## HOW TO COMPLETE THIS TASK:
Lines in the entries below where the word "README" shows up should each be copied.

---------- DATA FOR THIS EXERCISE

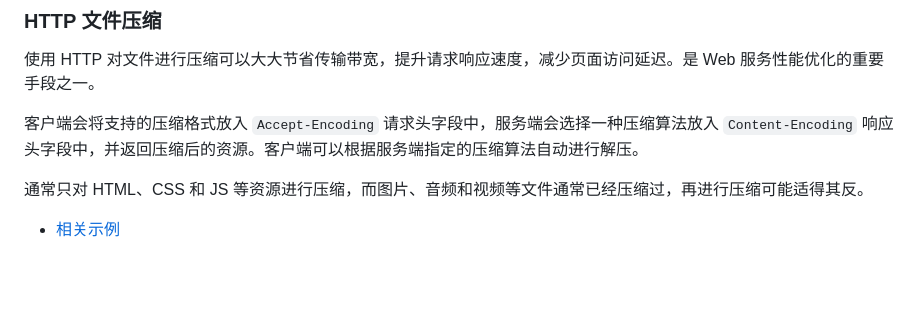
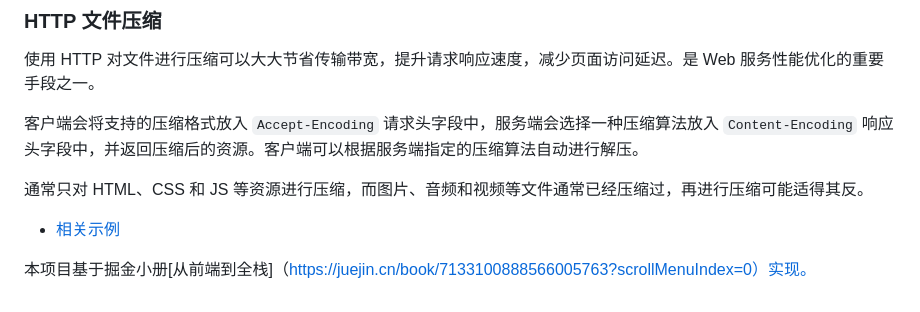
Before and after one commit to ZhangGuangZe/static-http-server, a Markdown page: README.md, the part around the change. GitHub-like rendering; blank space fills up the shorter version.

```diff
--- a/README.md
+++ b/README.md
@@ -55,3 +55,5 @@ HTTP 缓存控制可以将网络资源缓存起来，这样能大大节省带宽
 通常只对 HTML、CSS 和 JS 等资源进行压缩，而图片、音频和视频等文件通常已经压缩过，再进行压缩可能适得其反。
 
 - [相关示例](./http-compression.js)
+
+本项目基于掘金小册[从前端到全栈]（https://juejin.cn/book/7133100888566005763?scrollMenuIndex=0）实现。
```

--------------------

## ANSWER BELOW:
Before and after one commit to ZhangGuangZe/static-http-server, a Markdown page: README.md, the part around the change. GitHub-like rendering; blank space fills up the shorter version.
--- a/README.md
+++ b/README.md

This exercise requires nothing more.